Google has purchased a 2.4 acre site at the King's Cross Central development in London, where it plans to build a one million square foot HQ worth up to £1bn.

Google's new London HQ is due to open in 2016. (Credit: Reuters) Reuters

The search giant rhas annoucned its plans for the 2.4 acre site, and athough the purchase price was not disclosed, a Reuters source believes the company is investing £650m into the development, which will be used by staff currently based at Google's Central St Giles and Victoria offices when it opens in 2016.

"This is a big investment by Google, we're committing further to the UK - where computing and the web were invented. It's good news for Google, for London and for the UK," Matt Brittin, Google's vice president for northern and central Europe said in a statement.

A second Reuters source said the office building will be worth up to £1bn when it is finished. Construction is due to start in late 2013 and the building will range in height from seven to 11 storeys.

Google new headquarters is part of a development, called King's Cross Central, which sits on a former fish, coal and grain goods yard to the north of central London, covers 67 acres and will contain homes, offices and shops as more of it is completed over the coming years.

Having previously leased buildings outside of its native US, Google has bought premises in Paris, Dublin, and now London in the last two years, using up some of the $21.2bn (£13bn) in cash the company holds offshore, according to its 2011 annual report.
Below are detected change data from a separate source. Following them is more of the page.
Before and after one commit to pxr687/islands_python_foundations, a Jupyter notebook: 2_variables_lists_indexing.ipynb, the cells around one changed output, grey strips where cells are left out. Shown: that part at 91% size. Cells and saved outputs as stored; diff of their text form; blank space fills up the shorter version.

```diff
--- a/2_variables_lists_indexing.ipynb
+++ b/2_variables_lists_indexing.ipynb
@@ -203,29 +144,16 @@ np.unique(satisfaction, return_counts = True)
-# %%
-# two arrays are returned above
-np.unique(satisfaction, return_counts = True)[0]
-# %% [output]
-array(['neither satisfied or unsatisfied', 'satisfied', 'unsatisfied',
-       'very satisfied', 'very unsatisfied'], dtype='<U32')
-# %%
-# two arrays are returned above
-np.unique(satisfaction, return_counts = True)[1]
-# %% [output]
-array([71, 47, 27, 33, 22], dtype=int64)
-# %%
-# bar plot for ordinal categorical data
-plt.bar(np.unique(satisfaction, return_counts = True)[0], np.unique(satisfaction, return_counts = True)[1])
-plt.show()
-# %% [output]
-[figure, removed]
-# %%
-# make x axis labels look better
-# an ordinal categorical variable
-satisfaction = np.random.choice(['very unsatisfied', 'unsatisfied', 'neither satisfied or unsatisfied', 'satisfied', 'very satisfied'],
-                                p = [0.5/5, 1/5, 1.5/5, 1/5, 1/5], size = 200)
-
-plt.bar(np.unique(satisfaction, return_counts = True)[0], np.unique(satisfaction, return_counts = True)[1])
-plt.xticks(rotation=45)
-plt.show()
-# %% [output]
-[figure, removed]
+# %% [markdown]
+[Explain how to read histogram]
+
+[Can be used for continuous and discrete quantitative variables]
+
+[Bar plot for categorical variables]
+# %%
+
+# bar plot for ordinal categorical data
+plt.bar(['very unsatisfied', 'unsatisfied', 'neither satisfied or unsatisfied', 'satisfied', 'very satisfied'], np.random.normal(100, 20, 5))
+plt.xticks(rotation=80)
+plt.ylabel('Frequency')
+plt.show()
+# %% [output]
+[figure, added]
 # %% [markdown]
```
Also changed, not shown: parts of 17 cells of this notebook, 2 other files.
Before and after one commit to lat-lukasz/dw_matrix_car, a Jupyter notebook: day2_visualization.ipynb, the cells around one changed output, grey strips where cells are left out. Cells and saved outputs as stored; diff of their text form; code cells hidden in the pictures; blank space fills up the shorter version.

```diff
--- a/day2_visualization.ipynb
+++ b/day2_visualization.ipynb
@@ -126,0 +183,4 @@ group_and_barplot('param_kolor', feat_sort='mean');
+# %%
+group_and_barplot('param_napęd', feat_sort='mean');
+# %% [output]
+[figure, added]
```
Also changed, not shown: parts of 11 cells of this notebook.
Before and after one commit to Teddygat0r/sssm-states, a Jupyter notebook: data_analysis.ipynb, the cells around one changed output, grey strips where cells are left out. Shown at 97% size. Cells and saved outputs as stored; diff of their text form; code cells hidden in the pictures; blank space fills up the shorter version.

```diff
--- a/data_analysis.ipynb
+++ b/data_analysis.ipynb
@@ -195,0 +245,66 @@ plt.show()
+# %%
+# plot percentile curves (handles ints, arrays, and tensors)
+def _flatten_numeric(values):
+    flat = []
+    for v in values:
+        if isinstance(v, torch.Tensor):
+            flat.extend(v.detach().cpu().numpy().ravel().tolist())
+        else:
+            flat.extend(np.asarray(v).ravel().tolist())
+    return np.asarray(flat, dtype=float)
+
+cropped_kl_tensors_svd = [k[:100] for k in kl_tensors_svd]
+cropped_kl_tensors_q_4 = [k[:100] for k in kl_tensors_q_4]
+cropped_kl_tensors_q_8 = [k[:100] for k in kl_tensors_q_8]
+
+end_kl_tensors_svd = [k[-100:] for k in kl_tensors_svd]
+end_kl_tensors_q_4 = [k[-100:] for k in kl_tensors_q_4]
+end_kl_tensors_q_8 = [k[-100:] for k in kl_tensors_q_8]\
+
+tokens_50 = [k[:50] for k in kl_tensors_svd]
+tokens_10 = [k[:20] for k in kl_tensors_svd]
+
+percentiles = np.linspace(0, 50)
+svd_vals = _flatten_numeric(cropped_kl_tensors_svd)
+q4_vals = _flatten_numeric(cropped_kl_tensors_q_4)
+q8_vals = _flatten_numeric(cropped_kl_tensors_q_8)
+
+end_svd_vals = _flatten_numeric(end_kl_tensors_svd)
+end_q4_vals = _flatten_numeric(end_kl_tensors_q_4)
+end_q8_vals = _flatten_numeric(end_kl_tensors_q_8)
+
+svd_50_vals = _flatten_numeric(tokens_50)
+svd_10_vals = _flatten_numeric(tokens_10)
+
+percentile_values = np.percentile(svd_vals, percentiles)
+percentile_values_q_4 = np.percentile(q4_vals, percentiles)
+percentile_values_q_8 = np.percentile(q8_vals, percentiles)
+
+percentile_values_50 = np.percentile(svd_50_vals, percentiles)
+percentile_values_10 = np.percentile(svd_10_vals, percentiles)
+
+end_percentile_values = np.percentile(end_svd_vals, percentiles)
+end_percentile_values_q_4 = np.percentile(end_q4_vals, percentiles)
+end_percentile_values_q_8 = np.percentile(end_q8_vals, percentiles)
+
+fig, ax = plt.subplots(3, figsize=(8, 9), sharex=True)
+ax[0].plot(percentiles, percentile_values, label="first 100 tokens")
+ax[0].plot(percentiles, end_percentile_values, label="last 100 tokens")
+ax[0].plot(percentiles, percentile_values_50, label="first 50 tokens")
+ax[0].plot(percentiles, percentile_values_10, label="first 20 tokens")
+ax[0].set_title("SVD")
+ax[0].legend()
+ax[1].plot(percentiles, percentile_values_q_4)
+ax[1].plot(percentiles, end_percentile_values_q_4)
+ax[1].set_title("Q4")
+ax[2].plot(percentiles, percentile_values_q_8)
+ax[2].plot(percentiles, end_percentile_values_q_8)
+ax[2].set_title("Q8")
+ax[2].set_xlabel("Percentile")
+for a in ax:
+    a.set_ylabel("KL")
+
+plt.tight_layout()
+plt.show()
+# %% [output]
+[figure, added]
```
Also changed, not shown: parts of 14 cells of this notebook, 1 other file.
If the company were to repatriate this money, it would be subject to US taxes.

Tax campaigner and accountant Richard Murphy told Reuters that Google's decision to buy rather than rent was probably "tax motivated."

Murphy questioned: "If you're not going to send it back to the parent company to repurchase its shares, which is the normal route for a US corporation sitting on a pile of cash, what else are you going to do with it?"

The King's Cross regeneration project is expected to generate around 35,000 jobs and more than 1,900 new homes.

Sir David Clementi, chairman of the King's Cross Central Ltd Partnership, which owns the development, said: "We are absolutely delighted that Google will be building their new UK headquarters at King's Cross. This is fantastic news for London, for Camden and of course for King's Cross.

"Google is one of the world's leading companies, a dynamic, innovative and forward thinking business. It fits perfectly with our vision of King's Cross as a creative commercial centre for London."